A Viking Age excavation in East Iceland is revealing a more nuanced history of the settlement of Iceland, involving seasonal settlements, wealthy longhouses, and walrus hunting long before the island was settled permanently. The site, known as Stöð and located in Stöðvarfjörður fjord, shows human presence in Iceland decades before AD 874, the accepted date for when Iceland was permanently settled.

One of the Largest Longhouses Found in Iceland

Bjarni F. Einarsson, leader of the excavation at Stöð, took the first digs at the location in the autumn of 2015. The excavation is ongoing but has already produced findings that illuminate the early history of Iceland. “We are currently excavating what is certainly a Viking-Age farmstead, dating back to 860-870 AD according to my estimate.” The longhouse is among the largest found in Iceland, 31.4m (103ft) long. “It is also the richest longhouse ever excavated in Iceland.

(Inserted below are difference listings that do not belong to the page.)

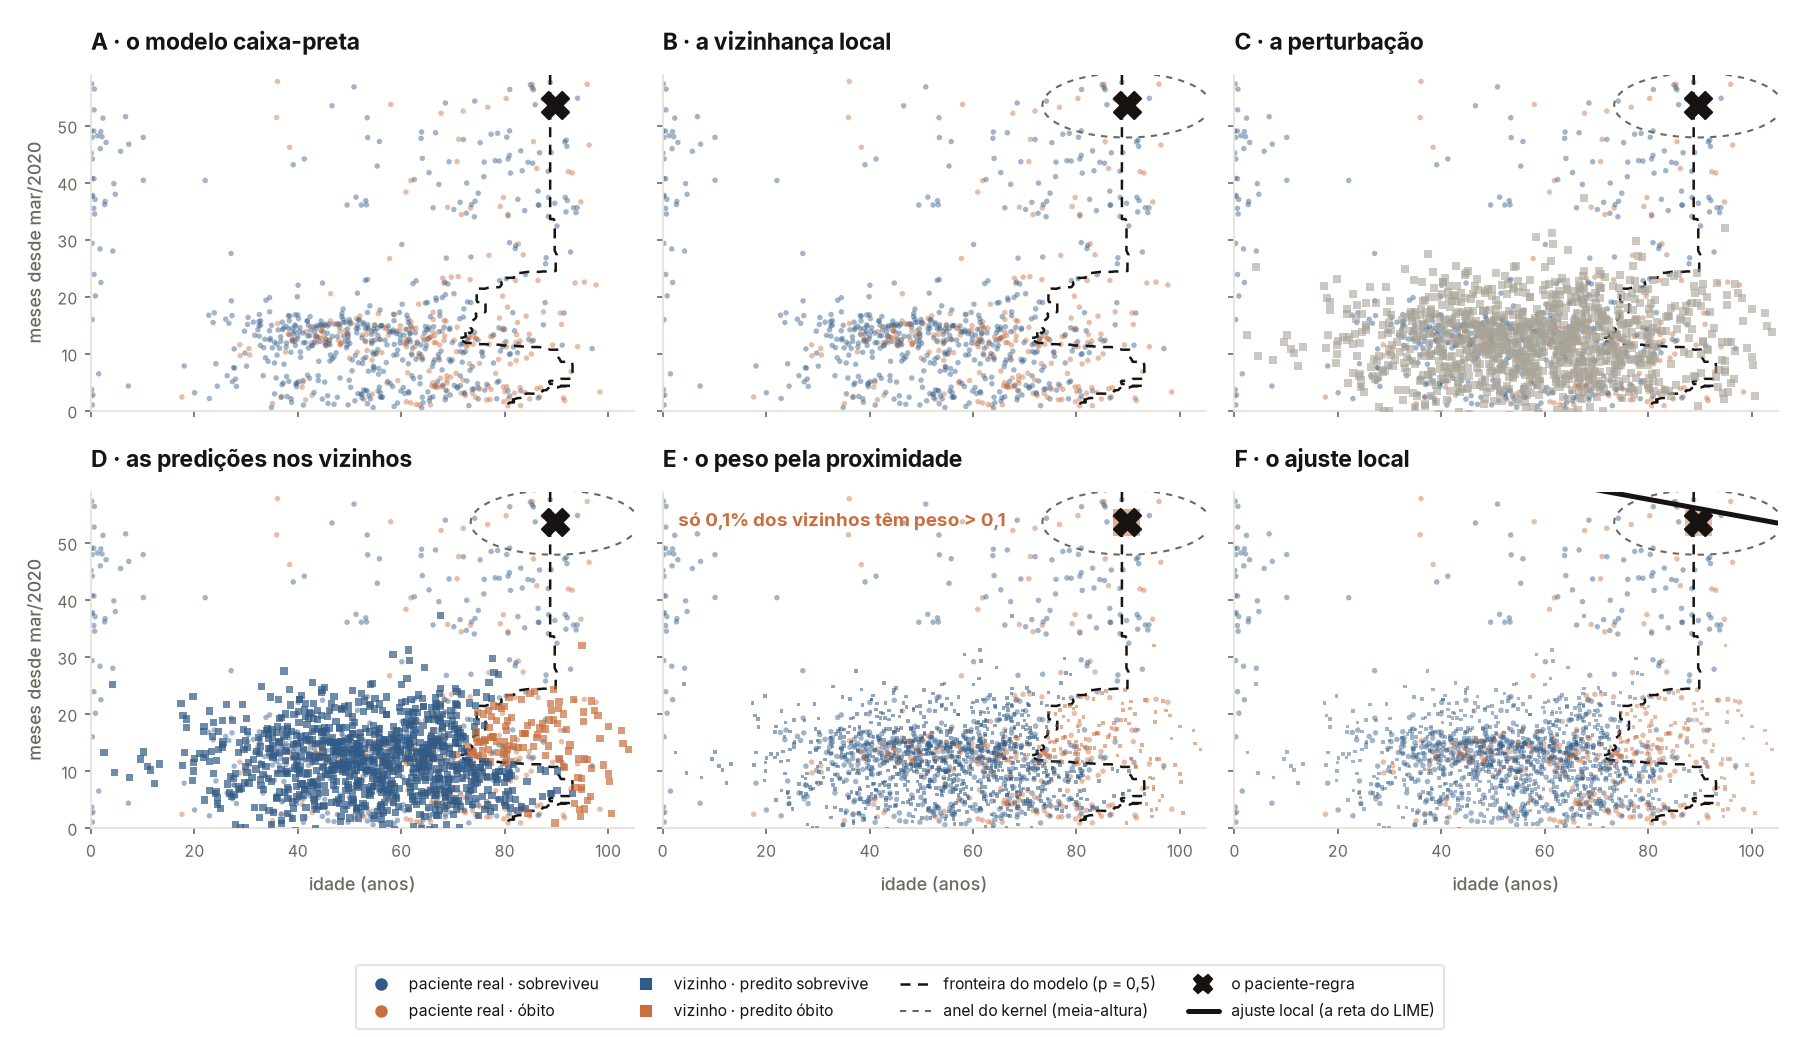
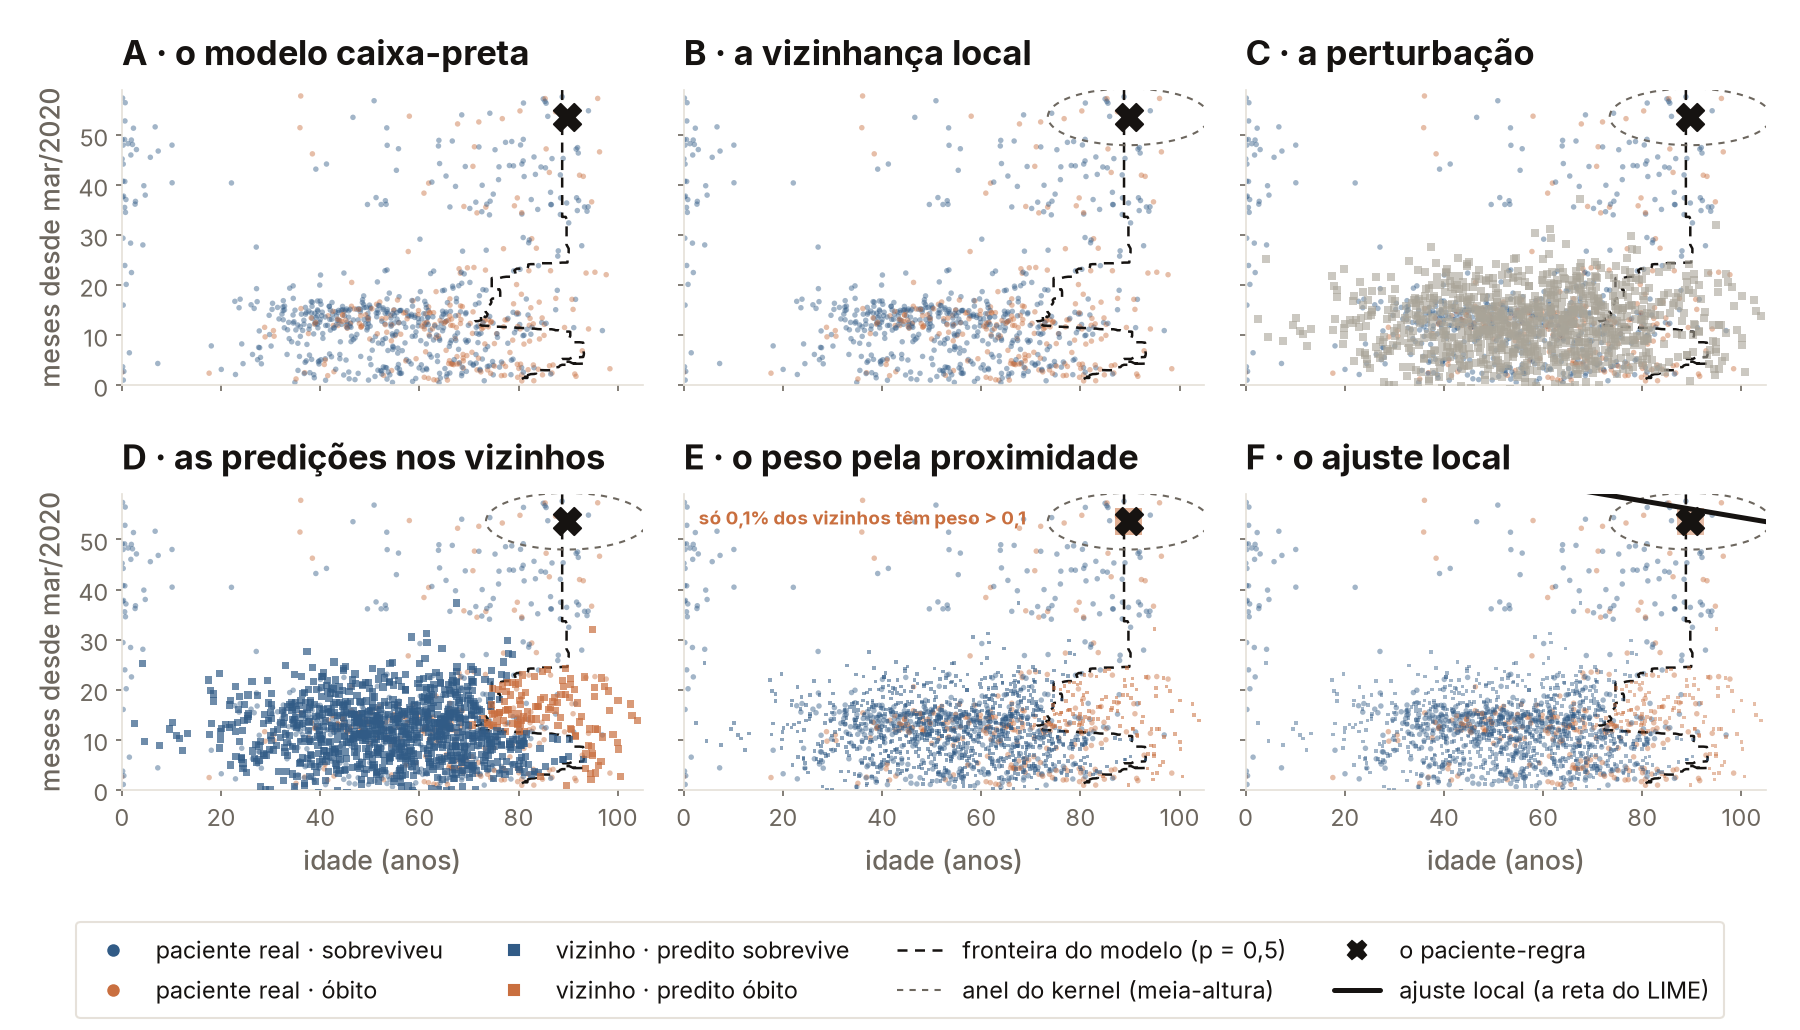
feat(reports): gerar_figuras.py re-renderiza as sete figuras do relatório em escala legível
Roda os cinco walkthroughs fora da árvore (nunca --inplace) com
SAPIANS_ESCALA_TEXTO=1.5 (1.35 nos módulos 01 e 05, onde 1.5 cortava um tick
ou um rótulo), recorta o cabeçalho com a mesma função de recortar_figuras.py e
escreve em figuras/. shap_passo_5_dependencia fica na escala do caderno: o
rótulo vertical da barra de cor não cabe no canvas em escala maior. Cadernos
e modules/*/figures/ intocados; 68 s nesta máquina.

diff --git a/reports/01-metodos-locais/gerar_figuras.py b/reports/01-metodos-locais/gerar_figuras.py
@@ -1,0 +1,188 @@
+#!/usr/bin/env python3
+"""Regenera as 7 figuras do relatório numa escala de texto legível a 170 mm.
+
+`recortar_figuras.py` corta o cabeçalho das figuras já commitadas em
+modules/NN-slug/figures/: certas para o caderno (9,6 a 12 pol.), pequenas
+demais depois que o Typst as encolhe para a coluna do artigo (170 mm), onde um
+rótulo de tick de 7,5 pt sai a 4,2 a 5,2 pt impressos. Este script roda os 5
+walkthroughs de novo, FORA da árvore (nunca --inplace), com
+SAPIANS_ESCALA_TEXTO=1.5 (1.35 onde 1.5 não cabe; ver ESCALA_POR_CADERNO), a
+mesma figura com letra maior, e corta com a MESMA função de
+recortar_figuras.py. Uma figura fica na escala 1,0 (ver SEM_ESCALA). Os cadernos e modules/*/figures/ não mudam:
+figures_generated/ de cada caderno é git-ignored e só este script lê de lá.
+
+NÃO rode recortar_figuras.py depois deste script: ele lê modules/*/figures/
+(escala 1,0) e reescreveria por cima os PNGs legíveis com os pequenos.
+
+    python3 reports/01-metodos-locais/gerar_figuras.py
+    python3 reports/01-metodos-locais/gerar_figuras.py --sem-executar
+    python3 reports/01-metodos-locais/gerar_figuras.py --escala 1.35 --so lime
+"""
+
+import argparse
+import os
+import pathlib
+import subprocess
+import sys
+import tempfile
+import time
+
+from PIL import Image
+
+sys.path.insert(0, str(pathlib.Path(__file__).resolve().parent))
+from recortar_figuras import altura_do_cabecalho  # a MESMA detecção de corte
+
+REPO = pathlib.Path(__file__).resolve().parents[2]
+JUPYTER = REPO / ".venv" / "bin" / "jupyter"
+SAIDA = REPO / "reports" / "01-metodos-locais" / "figuras"
+ESCALA_PADRAO = "1.5"
+# Por caderno, quando 1,5 não cabe: a banda do título e os rótulos com
+# `fontsize=` fixo não escalam, e a 1,5 o corte levava o tick de cima do
+# cp_passo_4 e o rótulo da barra de cor do shap_passo_5 saía do canvas.
+ESCALA_POR_CADERNO = {"cp": "1.35", "shap": "1.35"}
+# Figuras que ficam na escala 1,0, recortadas da figura commitada do módulo:
+# o rótulo vertical da barra de cor do shap_passo_5 não cabe no canvas em
+# nenhuma escala acima de 1,0 (medido 2026-09-04: cortado nas duas pontas).
+SEM_ESCALA = {
+    "shap_passo_5_dependencia": "modules/05-shap/figures/shap_passo_5_dependencia.png",
+}
+TIMEOUT_CELULA = 1200  # s por célula, o mesmo valor de .github/workflows/ci.yml
+# medido 2026-09-04: 68s nesta máquina (lime 22 + shap 22 + cf 9 + cp 8 + ice 7)
+
+CADERNOS = {
+    "cp": (
+        "modules/01-ceteris-paribus/notebooks/cp_walkthrough.ipynb",
+        ["cp_passo_1b_modelos", "cp_passo_4_restrito"],
+    ),
+    "ice": ("modules/02-ice/notebooks/ice_walkthrough.ipynb", ["ice_passo_1_feixe"]),
+    "lime": (
+        "modules/03-lime/notebooks/lime_walkthrough.ipynb",
+        ["lime_passo_a_passo"],
+    ),
+    "cf": (
+        "modules/04-counterfactual/notebooks/cf_walkthrough.ipynb",
+        ["cf_passo_3_painel"],
+    ),
+    "shap": (
+        "modules/05-shap/notebooks/shap_walkthrough.ipynb",
+        ["shap_passo_1_waterfall", "shap_passo_5_dependencia"],
+    ),
+}
+
+
+def executar(nb_rel: str, escala: str, scratch: str) -> None:
+    """Roda `nb_rel` FORA da árvore, com o texto na escala `escala`.
+
+    Sem `--ExecutePreprocessor.cwd`: o cwd do kernel precisa ser a própria
+    pasta do caderno (o default do nbconvert), senão a célula de setup não
+    acha `tools/` pelo sentinela de caminho e cai no `git clone` do Colab.
+    """
+    ambiente = os.environ | {
+        "SAPIANS_ESCALA_TEXTO": escala,
+        "PIP_DISABLE_PIP_VERSION_CHECK": "1",
+    }
+    subprocess.run(
+        [
+            str(JUPYTER),
+            "nbconvert",
+            "--to",
+            "notebook",
+            "--execute",
+            f"--ExecutePreprocessor.timeout={TIMEOUT_CELULA}",
+            "--output-dir",
+            scratch,
+            nb_rel,
+        ],
+        cwd=REPO,
+        check=True,
+        env=ambiente,
+    )
+
+
+def cortar(origem: pathlib.Path, destino: pathlib.Path) -> None:
+    """Recorta o cabeçalho de `origem` com a MESMA função de recortar_figuras.py."""
+    if not origem.exists():
+        raise SystemExit(f"AUSENTE  {origem}")
+    im = Image.open(origem)
+    corte = altura_do_cabecalho(im)
+    if not 0 < corte < im.height * 0.30:
+        raise SystemExit(f"SUSPEITO {origem.name}: corte em {corte} de {im.height}")
+    im.crop((0, corte, im.width, im.height)).save(destino)
+    print(
+        f"{origem.name:<32} cabeçalho de {corte}px "
+        f"({100 * corte / im.height:.0f}%) removido"
+    )
+
+
+def main() -> int:
+    ap = argparse.ArgumentParser(description=__doc__.splitlines()[0])
+    ap.add_argument(
+        "--escala",
+        default=None,
+        help="força este fator de SAPIANS_ESCALA_TEXTO em todos os cadernos "
+        "(default: 1,5, ou o valor de ESCALA_POR_CADERNO)",
+    )
+    ap.add_argument(
+        "--sem-executar",
+        action="store_true",
+        help="pula o nbconvert; reusa o figures_generated/ já no lugar",
+    )
+    ap.add_argument(
+        "--so",
+        action="append",
+        choices=list(CADERNOS),
+        metavar="CADERNO",
+        help="roda/recorta só este caderno (repetível); default: os 5",
+    )
+    args = ap.parse_args()
+    chaves = [c for c in CADERNOS if not args.so or c in args.so]
+
+    SAIDA.mkdir(parents=True, exist_ok=True)
+    with tempfile.TemporaryDirectory(prefix="sapians-relatorio-") as scratch:
+        for chave in chaves:
+            nb_rel, nomes_base = CADERNOS[chave]
+            escala = args.escala or ESCALA_POR_CADERNO.get(chave, ESCALA_PADRAO)
+            if not args.sem_executar:
+                msg = f"[{chave}] executando {nb_rel} (escala {escala})..."
+                print(msg, file=sys.stderr)
+                inicio = time.monotonic()
+                executar(nb_rel, escala, scratch)
+                print(f"[{chave}] {time.monotonic() - inicio:.0f}s", file=sys.stderr)
+            pasta = REPO / pathlib.Path(nb_rel).parent / "figures_generated"
+            for nome_base in nomes_base:
+                if nome_base in SEM_ESCALA:
+                    origem = (
+                        REPO / SEM_ESCALA[nome_base]
+                    )  # figura do módulo, escala 1,0
+                else:
+                    origem = pasta / f"{nome_base}.png"
+                cortar(origem, SAIDA / f"{nome_base}.png")
+
+    # Escopado a notebooks/ e figures/, não a modules/ inteiro: o resto de
+    # modules/ (READMEs, outlines) pode mudar por trabalho concorrente de
+    # outro agente no mesmo worktree, sem relação nenhuma com este script.
+    status = subprocess.run(
+        [
+            "git",
+            "status",
+            "--porcelain",
+            "--",
+            "modules/*/notebooks",
+            "modules/*/figures",
+        ],
+        cwd=REPO,
+        check=True,
+        capture_output=True,
+        text=True,
+    ).stdout
+    if status.strip():
+        print(
+            f"modules/*/notebooks ou modules/*/figures sujo:\n{status}", file=sys.stderr
+        )
+        return 1
+    print("modules/*/notebooks e modules/*/figures intocados")
+    return 0
+
+
+if __name__ == "__main__":
+    raise SystemExit(main())

diff --git a/reports/01-metodos-locais/figuras/README.md b/reports/01-metodos-locais/figuras/README.md
@@ -1,20 +1,34 @@
-# `reports/01-metodos-locais/figuras/` — as figuras dos módulos, preparadas para o relatório
+# `reports/01-metodos-locais/figuras/`
 
-Cópias derivadas dos PNG commitados em `modules/NN-slug/figures/`, com **a
-faixa de cabeçalho removida**.
+As sete figuras do relatório, geradas por
+`reports/01-metodos-locais/gerar_figuras.py`. O script roda os 5 walkthroughs
+de novo, fora da árvore do git, com `SAPIANS_ESCALA_TEXTO=1.5` (a mesma
+figura do caderno, com toda fonte 50% maior; 1.35 nos cadernos 01 e 05, onde a
+1.5 o corte levava um tick e um rótulo saía do canvas) e então recorta o
+cabeçalho com a mesma função de `recortar_figuras.py`, `altura_do_cabecalho`.
+Uma figura fica na escala do caderno: `shap_passo_5_dependencia`, cujo rótulo
+vertical da barra de cor não cabe no canvas em nenhuma escala acima de 1,0; ela
+é o recorte da figura commitada do módulo 05, como antes. As escalas vivem em
+`ESCALA_POR_CADERNO` e a exceção em `SEM_ESCALA`, no próprio script.
 
-As figuras dos módulos trazem, dentro da imagem, um kicker (`§1 · O FEIXE`) e
-uma manchete com o achado — convenção de caderno e de slide, onde a figura
-precisa se explicar sozinha. Num artigo isso duplica a legenda: a manchete
-"Aos 80 anos o feixe vale 0,481 em 2020 e 0,303 em 2024" repete, dentro da
-imagem e com número, o que a `Figura 3:` diz logo abaixo. Periódicos pedem
-figura sem título interno pelo mesmo motivo.
+Por que a escala maior: as figuras de módulo (`modules/NN-slug/figures/`)
+são desenhadas para o caderno, 9,6 a 12 polegadas de largura. O Typst do
+relatório as encolhe para os 170 mm da coluna do artigo, e um rótulo de eixo
+de 7,5 pt sai impresso a 4,2-5,2 pt, ilegível. Gerar a mesma figura maior faz
+o encolhimento chegar num tamanho que ainda se lê.
 
-O corte é automático e mede ~13% da altura em todas: `reports/01-metodos-locais/recortar_figuras.py`
-acha o maior vão branco no terço superior da imagem, que é sempre o espaço
-entre a manchete e a área do gráfico, e corta ali. Rótulos de painel (`A · o
-modelo caixa-preta`) ficam, porque esses um artigo usa.
+Por que o corte: as figuras de módulo trazem, dentro da imagem, um kicker
+(`§1 · O FEIXE`) e uma manchete com o achado, a convenção certa para um
+caderno, onde a figura precisa se explicar sozinha, e a errada para um
+artigo, onde a legenda faz esse trabalho e a manchete vira repetição.
+Rótulos de painel (`A · o modelo caixa-preta`) ficam, porque esses um artigo
+usa.
 
-**As figuras dos módulos não são tocadas.** Este diretório é derivado: apagá-lo
-e rodar o script de novo reproduz tudo. Se uma figura de módulo for regerada,
-rode o script outra vez.
+**Os cadernos e `modules/*/figures/` não mudam.** `gerar_figuras.py` só lê
+de `figures_generated/` de cada caderno, que já é git-ignored; nada é
+escrito de volta em `modules/`. Este diretório é derivado: apagá-lo e rodar
+o script de novo reproduz tudo.
+
+**Não rode `recortar_figuras.py` depois deste script.** Ele lê
+`modules/*/figures/` na escala 1,0 e reescreveria por cima estas figuras
+legíveis com as pequenas.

We have found 92 beads and 29 silver objects, including Roman and Middle-Eastern coins.” The bead horde at Stöð is twice as large as the next two largest found in Iceland combined. In fact, it is one of the very largest ever found at a Viking-Age site in all of Scandinavia.

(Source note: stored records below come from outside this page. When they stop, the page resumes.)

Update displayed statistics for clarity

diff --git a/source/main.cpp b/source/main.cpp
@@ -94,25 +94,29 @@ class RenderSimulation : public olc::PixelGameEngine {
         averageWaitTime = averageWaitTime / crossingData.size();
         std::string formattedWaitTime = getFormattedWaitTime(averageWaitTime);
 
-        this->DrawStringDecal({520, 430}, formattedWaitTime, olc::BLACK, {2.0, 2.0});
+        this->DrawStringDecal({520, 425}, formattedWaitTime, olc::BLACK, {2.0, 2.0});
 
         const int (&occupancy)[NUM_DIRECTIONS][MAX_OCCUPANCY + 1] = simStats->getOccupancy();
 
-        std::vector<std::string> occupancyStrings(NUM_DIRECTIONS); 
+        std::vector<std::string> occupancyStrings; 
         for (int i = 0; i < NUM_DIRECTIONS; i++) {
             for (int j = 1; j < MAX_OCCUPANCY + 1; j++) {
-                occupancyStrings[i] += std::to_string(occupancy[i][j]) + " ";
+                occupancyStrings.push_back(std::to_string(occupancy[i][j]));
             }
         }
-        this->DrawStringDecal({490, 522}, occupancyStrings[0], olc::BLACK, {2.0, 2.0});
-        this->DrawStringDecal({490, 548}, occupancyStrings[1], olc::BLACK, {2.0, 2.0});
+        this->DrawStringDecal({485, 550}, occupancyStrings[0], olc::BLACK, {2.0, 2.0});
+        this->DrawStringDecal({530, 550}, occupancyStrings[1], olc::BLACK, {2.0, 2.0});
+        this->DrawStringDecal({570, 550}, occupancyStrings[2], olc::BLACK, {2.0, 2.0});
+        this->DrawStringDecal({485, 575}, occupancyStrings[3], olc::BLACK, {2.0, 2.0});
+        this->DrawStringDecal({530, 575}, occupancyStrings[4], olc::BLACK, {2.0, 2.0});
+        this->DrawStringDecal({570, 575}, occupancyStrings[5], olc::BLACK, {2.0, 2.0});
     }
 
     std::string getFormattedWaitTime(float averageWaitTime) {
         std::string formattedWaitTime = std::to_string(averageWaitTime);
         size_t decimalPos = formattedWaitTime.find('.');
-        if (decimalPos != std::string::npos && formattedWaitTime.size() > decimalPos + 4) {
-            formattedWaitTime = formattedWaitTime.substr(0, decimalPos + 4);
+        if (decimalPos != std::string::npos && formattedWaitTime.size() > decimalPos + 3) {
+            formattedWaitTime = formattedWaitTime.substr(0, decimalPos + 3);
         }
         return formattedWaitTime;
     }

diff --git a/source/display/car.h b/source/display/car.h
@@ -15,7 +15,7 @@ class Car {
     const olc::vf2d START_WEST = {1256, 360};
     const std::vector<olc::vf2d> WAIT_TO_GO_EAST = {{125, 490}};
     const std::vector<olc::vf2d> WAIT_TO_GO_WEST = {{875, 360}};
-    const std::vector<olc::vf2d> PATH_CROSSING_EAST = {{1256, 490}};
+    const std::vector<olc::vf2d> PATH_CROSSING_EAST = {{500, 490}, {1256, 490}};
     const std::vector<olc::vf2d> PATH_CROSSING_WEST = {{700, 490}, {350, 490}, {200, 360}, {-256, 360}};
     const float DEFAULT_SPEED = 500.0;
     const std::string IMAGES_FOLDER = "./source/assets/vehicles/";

Older Longhouse Predates Settlement By Decades

Even more interestingly, the farm is built on the ruins of an even older longhouse. “It was built inside the fallen walls of the older structure that appears to have been huge, at least 40m (131ft) long.” To put this in context, the largest longhouses found in Scandinavia measure 50m (164ft). “It also appears to be at least as old as the oldest structures we have previously excavated in Iceland. Based on radiocarbon dating and other evidence, I estimate this structure dates to around 800 AD.”

Read More: Buried – Digging Deeper Into the Myth of Iceland’s Settlement

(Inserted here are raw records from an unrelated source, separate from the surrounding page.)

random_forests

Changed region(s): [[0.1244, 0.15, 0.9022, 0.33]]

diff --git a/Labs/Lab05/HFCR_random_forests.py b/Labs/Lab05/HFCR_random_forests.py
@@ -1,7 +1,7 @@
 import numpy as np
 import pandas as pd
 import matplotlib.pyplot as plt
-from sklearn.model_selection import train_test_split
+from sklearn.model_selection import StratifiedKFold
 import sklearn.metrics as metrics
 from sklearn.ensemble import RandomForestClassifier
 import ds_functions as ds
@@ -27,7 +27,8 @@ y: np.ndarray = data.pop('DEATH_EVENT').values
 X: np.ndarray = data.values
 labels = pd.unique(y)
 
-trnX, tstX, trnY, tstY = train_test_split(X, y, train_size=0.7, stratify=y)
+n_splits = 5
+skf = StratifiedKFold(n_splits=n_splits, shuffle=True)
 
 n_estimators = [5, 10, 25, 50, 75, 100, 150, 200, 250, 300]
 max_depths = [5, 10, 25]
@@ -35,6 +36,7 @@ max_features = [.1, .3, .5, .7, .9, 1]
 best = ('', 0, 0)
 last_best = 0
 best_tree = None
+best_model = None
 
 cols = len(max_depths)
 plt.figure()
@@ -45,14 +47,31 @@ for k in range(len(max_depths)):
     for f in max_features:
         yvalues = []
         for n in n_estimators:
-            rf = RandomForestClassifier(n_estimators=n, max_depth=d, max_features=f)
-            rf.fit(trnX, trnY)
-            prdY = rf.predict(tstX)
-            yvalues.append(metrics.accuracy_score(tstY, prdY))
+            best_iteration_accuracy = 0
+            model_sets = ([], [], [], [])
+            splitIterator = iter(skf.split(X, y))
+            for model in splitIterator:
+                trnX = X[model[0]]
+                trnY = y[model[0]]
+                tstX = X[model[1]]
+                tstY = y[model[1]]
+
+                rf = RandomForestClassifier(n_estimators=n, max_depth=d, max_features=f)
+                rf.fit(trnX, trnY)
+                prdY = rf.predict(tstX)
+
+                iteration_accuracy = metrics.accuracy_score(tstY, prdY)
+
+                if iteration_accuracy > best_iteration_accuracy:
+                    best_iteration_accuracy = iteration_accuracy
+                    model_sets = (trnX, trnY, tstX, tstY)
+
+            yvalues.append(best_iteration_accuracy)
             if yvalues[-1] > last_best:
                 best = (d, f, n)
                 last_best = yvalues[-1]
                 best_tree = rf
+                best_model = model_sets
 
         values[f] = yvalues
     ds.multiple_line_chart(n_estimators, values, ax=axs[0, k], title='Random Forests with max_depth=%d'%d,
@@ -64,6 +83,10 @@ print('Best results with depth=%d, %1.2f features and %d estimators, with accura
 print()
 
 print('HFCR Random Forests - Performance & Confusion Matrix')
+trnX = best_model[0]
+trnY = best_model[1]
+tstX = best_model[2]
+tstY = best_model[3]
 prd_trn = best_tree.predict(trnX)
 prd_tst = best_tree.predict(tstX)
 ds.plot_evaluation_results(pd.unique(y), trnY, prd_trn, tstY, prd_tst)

Bjarni’s theory is that the older longhouse was a seasonal hunting camp. He believes such camps were operated in other parts of Iceland as well. “We have found several sites in Iceland where we can confirm human presence before the year 874. The site on Aðalstræti in downtown Reykjavík is one. Another is Vogur in Hafnir [Southwest Iceland].”

Early Colonisers Likely Hunted Walrus

Seasonal camps would have played a vital role in the settlement of Iceland, extracting valuable resources and thus financing further exploration and settlement. Recent paleoecological research suggests the valuable resource that drew them there was walrus ivory. Walrus ivory was in high demand in Europe in the ninth century, as were the animals’ blubber and hides. It was also valuable: a single walrus tusk was worth the annual wages of one farm worker.

In 2019, DNA analyses and radiocarbon dating of walrus tusks found in Iceland revealed that they belonged to a previously unknown subspecies of the Atlantic walrus. The Icelandic walrus appears to have lived along Iceland’s shores for thousands of years, from at least 7000 BC, only to disappear shortly after the arrival of settlers.

Seasonal Settlements Propelled Westward Expansion

Seasonal hunting camps like the one in Stöðvarfjörður were a major feature of the westward expansion of the Viking world across the Atlantic, according to Bjarni. “The Viking settlement in Newfoundland, at L’Anse aux Meadows, was a camp of this type, very similar to the one at Stöð, operated by Icelandic or Greenlandic chiefs. The latest research shows it was in operation for 150 years before being abandoned.”